Web document revisions:
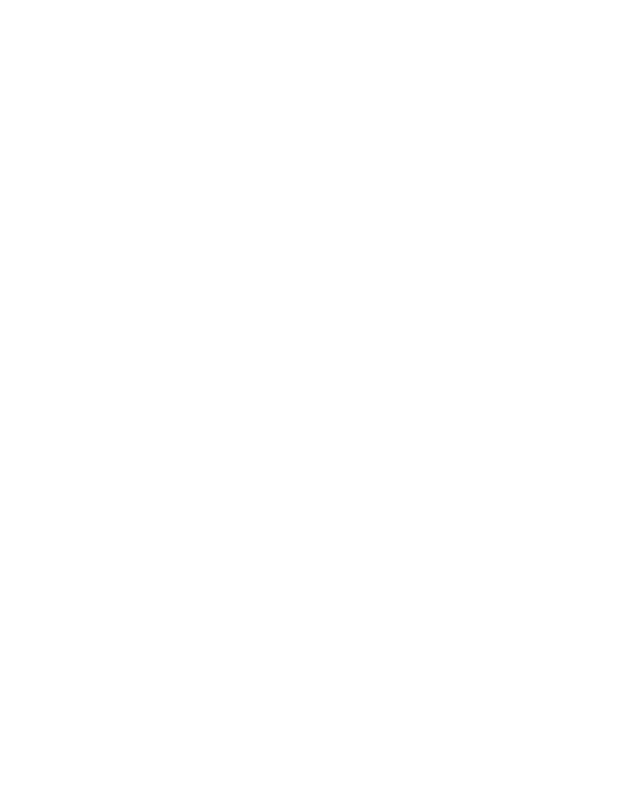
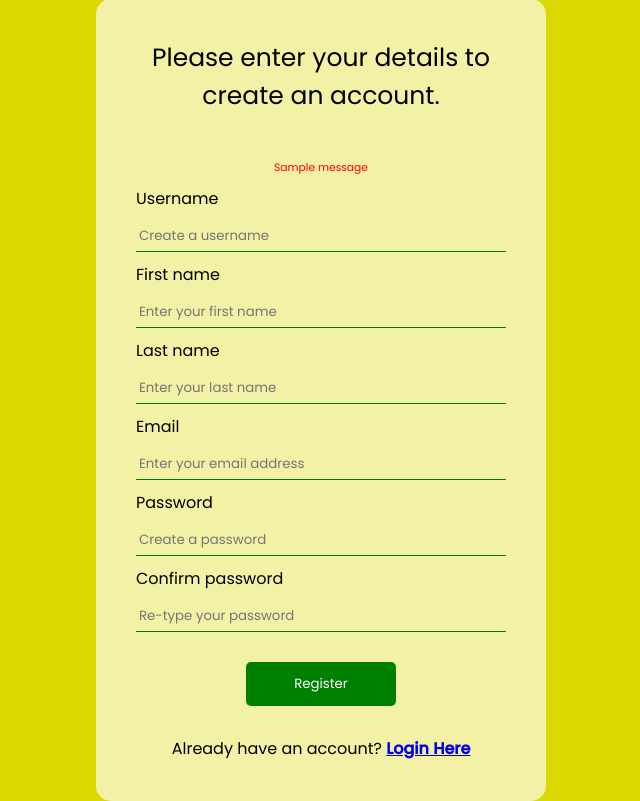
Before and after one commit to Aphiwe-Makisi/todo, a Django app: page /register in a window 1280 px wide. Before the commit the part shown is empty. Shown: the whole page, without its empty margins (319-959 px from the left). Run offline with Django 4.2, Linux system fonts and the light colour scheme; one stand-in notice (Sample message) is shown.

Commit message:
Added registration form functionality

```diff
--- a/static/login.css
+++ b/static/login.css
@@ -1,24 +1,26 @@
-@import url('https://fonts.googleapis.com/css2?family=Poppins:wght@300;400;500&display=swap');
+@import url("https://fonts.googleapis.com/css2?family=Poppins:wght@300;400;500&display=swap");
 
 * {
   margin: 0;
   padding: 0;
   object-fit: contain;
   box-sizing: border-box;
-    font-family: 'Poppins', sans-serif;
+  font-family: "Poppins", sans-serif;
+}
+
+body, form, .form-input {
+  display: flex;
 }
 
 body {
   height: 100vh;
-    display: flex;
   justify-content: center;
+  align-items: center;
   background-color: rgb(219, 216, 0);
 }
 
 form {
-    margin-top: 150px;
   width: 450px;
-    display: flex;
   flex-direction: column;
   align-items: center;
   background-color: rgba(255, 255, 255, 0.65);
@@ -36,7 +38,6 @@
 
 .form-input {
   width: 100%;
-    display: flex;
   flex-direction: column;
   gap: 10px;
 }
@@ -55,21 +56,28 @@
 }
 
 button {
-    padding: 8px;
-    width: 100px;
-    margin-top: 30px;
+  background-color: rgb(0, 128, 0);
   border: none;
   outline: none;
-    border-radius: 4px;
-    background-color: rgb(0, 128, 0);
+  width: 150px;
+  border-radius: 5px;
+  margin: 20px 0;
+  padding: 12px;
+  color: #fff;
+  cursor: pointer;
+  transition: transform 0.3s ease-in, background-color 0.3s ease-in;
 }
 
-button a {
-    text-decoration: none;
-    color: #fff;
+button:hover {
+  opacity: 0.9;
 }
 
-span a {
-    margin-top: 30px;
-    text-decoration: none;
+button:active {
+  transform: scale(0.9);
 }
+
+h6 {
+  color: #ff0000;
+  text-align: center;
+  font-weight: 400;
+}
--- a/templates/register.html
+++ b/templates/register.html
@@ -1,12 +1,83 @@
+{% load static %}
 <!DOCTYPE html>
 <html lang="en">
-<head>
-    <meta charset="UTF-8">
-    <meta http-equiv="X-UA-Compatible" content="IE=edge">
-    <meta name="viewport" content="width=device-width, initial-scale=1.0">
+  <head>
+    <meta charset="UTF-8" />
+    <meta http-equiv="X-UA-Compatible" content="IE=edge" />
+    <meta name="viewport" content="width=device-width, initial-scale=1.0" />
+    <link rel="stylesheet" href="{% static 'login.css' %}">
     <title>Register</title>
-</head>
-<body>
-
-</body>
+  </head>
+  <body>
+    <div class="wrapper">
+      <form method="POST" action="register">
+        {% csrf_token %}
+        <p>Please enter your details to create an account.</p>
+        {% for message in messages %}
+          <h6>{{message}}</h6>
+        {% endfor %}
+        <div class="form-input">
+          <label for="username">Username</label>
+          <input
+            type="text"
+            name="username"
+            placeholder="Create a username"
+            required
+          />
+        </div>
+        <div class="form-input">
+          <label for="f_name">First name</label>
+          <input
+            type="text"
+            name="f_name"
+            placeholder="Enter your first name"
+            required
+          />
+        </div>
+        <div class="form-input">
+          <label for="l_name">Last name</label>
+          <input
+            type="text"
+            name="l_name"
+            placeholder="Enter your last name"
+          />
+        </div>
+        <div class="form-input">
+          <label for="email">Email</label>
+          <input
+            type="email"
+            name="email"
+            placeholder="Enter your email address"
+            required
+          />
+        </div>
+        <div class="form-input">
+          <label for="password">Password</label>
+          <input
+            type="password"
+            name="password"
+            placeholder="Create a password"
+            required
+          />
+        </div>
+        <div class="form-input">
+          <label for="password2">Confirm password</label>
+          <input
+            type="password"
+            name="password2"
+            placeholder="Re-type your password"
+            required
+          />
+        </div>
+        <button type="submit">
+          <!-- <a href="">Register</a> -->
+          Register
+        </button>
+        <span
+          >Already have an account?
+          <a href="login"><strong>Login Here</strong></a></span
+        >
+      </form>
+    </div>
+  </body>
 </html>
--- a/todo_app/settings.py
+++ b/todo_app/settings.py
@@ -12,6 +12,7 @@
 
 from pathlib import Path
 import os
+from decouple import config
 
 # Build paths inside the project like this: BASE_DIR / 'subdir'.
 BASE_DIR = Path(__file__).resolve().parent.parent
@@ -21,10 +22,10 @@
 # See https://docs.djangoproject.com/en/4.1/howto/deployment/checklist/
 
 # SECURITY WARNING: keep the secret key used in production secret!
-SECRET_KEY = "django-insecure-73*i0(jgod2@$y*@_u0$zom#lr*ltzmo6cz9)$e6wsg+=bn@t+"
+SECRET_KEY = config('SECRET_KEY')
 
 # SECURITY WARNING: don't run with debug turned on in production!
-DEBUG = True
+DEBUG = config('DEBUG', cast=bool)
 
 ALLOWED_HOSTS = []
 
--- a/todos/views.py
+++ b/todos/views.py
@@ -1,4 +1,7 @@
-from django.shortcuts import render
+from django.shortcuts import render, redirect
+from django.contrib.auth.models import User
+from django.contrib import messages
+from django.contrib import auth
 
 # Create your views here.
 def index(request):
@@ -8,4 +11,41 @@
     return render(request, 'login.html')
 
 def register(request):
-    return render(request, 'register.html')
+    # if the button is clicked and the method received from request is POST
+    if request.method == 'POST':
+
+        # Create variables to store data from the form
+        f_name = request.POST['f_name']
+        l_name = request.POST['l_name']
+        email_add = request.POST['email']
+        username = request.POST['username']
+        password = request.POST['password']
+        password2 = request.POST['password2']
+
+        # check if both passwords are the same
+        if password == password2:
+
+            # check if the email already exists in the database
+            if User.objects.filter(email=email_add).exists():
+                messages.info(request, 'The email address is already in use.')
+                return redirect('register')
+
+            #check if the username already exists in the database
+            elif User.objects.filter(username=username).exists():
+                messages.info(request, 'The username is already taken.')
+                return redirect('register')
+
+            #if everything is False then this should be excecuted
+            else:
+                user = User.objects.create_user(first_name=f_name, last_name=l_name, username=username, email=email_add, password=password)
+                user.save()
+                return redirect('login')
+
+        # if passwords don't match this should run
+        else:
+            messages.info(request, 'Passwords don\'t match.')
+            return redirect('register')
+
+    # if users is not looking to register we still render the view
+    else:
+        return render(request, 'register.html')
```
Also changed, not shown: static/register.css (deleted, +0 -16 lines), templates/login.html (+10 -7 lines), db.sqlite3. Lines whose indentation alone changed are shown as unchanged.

Instructions to follow.
Every line with "return" in it should be copied from the entries.

Answer section.
     return render(request, 'login.html')
-    return render(request, 'register.html')
+                return redirect('register')
+                return redirect('register')
+                return redirect('login')
+            return redirect('register')
+        return render(request, 'register.html')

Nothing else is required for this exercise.